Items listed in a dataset
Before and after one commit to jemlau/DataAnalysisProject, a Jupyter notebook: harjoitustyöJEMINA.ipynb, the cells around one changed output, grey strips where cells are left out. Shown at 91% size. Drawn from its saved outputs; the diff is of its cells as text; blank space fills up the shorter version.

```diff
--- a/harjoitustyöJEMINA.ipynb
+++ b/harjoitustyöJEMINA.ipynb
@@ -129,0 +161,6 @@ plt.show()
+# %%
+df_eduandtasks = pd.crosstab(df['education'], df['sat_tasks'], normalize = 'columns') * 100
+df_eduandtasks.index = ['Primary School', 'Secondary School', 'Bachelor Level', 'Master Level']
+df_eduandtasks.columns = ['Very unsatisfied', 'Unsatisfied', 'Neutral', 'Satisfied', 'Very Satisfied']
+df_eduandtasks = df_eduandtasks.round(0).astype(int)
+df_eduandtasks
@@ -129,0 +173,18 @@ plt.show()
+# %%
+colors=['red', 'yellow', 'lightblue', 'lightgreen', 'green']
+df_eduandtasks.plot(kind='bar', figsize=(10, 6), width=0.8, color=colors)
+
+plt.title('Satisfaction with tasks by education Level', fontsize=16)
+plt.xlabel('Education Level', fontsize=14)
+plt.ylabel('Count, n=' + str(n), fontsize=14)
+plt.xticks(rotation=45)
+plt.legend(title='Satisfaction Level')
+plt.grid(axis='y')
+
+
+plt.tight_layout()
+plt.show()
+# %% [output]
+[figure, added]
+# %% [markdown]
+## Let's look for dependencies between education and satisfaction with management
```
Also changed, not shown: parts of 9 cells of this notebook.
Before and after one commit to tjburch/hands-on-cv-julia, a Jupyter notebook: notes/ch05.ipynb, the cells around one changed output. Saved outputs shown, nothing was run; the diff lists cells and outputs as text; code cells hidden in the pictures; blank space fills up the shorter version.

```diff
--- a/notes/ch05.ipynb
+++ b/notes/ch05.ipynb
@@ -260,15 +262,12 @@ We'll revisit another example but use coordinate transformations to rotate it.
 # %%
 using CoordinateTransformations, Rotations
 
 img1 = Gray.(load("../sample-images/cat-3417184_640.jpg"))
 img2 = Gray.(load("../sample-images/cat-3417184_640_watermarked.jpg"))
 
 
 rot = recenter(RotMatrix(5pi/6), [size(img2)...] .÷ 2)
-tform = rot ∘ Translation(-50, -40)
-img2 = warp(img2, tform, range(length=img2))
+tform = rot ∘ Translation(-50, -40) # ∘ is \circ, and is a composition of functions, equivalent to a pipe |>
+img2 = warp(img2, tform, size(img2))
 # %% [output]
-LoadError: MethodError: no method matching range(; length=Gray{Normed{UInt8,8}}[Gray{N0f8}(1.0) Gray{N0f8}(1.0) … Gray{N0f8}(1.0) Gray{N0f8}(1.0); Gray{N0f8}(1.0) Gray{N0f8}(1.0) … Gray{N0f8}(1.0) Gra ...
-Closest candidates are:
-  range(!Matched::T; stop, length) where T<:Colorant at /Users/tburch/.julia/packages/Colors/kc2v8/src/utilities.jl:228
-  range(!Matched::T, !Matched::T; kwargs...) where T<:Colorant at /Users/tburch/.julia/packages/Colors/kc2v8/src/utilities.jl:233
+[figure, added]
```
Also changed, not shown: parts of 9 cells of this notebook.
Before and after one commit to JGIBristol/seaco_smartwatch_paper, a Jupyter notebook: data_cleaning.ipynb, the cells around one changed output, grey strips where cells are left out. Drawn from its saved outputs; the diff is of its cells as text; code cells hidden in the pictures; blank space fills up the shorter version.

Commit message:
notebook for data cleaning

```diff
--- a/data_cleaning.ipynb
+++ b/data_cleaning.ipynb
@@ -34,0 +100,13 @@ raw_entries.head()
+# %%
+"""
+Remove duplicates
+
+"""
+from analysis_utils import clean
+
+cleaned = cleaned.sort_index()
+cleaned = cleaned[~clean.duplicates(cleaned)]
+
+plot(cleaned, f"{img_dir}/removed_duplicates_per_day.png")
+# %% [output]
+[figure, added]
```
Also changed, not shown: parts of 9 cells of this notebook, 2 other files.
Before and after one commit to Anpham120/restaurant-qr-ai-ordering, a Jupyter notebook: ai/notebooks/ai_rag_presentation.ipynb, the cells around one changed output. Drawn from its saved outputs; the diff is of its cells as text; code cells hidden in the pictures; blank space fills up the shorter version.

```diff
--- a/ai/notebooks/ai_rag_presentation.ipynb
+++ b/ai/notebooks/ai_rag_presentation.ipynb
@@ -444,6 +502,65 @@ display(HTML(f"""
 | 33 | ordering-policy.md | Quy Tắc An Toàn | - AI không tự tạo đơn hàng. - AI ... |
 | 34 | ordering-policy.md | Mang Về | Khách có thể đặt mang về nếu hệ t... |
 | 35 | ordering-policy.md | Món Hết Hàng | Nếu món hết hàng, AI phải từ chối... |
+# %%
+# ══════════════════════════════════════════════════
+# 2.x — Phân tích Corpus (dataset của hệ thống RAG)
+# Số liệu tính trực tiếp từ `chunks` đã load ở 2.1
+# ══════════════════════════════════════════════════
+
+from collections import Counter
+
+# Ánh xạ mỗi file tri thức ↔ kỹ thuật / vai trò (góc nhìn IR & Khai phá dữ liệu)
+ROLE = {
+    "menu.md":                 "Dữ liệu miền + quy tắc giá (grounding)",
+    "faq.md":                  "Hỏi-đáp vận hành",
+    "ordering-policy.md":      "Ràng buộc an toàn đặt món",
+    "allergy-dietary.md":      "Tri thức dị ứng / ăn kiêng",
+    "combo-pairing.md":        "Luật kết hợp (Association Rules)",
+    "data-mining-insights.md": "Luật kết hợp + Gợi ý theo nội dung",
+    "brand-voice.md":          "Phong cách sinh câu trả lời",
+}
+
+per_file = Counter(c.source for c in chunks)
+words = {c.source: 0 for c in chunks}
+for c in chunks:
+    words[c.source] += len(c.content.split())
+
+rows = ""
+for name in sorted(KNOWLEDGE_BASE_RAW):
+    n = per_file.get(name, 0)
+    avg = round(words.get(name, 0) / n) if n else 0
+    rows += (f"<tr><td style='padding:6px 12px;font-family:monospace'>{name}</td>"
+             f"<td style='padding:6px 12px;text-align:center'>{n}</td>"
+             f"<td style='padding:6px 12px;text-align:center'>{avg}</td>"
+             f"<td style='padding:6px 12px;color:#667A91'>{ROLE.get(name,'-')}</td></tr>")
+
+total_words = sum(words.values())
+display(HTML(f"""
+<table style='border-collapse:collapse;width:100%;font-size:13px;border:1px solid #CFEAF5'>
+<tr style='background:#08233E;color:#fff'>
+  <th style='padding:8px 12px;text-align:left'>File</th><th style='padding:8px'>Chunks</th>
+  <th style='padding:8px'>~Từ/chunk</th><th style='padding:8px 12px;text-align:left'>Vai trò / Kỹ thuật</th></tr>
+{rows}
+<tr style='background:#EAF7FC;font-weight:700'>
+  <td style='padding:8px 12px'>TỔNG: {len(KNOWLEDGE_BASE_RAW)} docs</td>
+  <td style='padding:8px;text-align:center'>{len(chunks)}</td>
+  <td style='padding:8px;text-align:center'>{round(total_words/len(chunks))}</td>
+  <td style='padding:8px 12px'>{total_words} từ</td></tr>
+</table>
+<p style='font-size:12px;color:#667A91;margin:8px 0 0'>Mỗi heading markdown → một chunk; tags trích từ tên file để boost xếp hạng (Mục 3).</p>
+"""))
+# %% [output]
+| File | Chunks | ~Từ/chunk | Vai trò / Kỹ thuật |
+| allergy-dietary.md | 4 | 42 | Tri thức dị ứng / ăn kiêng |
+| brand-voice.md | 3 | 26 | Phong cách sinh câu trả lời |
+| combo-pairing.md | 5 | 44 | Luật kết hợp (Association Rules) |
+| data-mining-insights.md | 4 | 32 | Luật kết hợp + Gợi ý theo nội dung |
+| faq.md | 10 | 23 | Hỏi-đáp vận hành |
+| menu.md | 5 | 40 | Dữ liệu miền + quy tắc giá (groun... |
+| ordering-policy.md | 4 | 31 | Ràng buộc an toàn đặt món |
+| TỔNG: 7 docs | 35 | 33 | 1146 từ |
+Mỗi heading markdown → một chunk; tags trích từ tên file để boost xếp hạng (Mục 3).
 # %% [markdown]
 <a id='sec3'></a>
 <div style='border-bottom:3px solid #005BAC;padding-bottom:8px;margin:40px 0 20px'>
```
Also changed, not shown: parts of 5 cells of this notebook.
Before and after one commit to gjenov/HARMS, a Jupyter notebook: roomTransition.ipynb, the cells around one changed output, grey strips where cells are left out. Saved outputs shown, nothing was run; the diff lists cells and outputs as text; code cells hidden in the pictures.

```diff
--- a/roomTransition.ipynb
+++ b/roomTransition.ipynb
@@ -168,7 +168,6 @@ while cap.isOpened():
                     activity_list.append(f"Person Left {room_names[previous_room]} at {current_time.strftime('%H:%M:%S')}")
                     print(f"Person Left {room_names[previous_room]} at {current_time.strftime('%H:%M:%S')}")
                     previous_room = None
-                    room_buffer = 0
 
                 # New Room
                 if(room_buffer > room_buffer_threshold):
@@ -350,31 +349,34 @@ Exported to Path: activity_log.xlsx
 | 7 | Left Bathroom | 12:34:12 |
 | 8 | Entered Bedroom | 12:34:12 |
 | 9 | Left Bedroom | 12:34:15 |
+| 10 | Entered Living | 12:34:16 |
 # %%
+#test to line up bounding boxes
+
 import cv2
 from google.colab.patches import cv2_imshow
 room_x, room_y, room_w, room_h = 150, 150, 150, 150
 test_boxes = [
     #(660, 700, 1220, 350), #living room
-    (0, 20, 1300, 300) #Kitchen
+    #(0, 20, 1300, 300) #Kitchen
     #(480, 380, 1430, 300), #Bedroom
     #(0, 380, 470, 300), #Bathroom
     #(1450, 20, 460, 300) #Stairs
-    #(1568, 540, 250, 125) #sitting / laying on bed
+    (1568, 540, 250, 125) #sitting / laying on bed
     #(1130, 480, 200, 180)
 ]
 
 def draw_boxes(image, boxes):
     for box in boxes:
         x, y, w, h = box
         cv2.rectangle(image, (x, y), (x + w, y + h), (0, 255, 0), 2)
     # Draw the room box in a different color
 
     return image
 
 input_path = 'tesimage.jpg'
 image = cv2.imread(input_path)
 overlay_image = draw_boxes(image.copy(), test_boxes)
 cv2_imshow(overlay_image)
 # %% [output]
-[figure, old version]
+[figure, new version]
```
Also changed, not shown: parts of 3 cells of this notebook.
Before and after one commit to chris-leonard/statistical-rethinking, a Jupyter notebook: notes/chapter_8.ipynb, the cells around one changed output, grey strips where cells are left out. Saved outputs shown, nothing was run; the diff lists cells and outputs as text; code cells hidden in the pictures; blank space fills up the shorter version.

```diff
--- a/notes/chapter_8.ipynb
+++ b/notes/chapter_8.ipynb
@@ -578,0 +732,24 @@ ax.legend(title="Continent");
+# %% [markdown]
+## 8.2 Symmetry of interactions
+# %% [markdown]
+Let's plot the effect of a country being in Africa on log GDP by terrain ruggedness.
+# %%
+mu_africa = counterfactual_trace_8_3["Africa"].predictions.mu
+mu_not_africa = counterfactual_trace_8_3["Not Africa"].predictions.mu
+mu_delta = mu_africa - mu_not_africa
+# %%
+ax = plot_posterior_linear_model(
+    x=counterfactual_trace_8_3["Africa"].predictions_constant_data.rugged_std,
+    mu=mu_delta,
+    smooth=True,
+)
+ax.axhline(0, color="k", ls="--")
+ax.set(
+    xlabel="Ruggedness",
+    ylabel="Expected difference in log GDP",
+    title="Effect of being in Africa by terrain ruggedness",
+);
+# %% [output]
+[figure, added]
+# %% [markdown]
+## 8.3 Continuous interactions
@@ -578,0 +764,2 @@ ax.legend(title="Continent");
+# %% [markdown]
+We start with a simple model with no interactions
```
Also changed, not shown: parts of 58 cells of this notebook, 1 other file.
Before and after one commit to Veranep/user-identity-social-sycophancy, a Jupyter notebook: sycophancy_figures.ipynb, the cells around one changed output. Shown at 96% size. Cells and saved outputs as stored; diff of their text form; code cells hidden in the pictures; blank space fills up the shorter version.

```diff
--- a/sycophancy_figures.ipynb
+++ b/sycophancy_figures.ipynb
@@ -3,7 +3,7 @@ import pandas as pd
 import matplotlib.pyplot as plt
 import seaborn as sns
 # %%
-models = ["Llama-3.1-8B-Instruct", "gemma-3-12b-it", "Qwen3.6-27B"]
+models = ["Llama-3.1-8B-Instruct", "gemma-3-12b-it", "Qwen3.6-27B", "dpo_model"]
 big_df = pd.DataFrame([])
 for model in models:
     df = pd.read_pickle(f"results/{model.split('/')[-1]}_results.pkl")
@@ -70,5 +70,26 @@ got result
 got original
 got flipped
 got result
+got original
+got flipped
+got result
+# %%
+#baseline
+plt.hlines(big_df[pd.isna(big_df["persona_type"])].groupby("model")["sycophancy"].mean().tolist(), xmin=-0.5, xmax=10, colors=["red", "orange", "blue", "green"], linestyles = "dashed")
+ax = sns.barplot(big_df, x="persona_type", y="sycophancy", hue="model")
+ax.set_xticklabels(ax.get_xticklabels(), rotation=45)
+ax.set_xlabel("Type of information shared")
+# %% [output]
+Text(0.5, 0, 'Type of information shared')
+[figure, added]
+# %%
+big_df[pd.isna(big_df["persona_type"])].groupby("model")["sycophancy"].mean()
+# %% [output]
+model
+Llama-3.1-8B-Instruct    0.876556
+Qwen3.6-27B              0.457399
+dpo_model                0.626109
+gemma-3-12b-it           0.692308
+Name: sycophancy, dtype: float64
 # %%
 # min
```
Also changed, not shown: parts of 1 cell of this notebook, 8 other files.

**Your task:** Look through the records and copy every line that has the word "import".

**Output for this task:**
+from analysis_utils import clean
+from collections import Counter
 import cv2
 from google.colab.patches import cv2_imshow
@@ -3,7 +3,7 @@ import pandas as pd
 import matplotlib.pyplot as plt
 import seaborn as sns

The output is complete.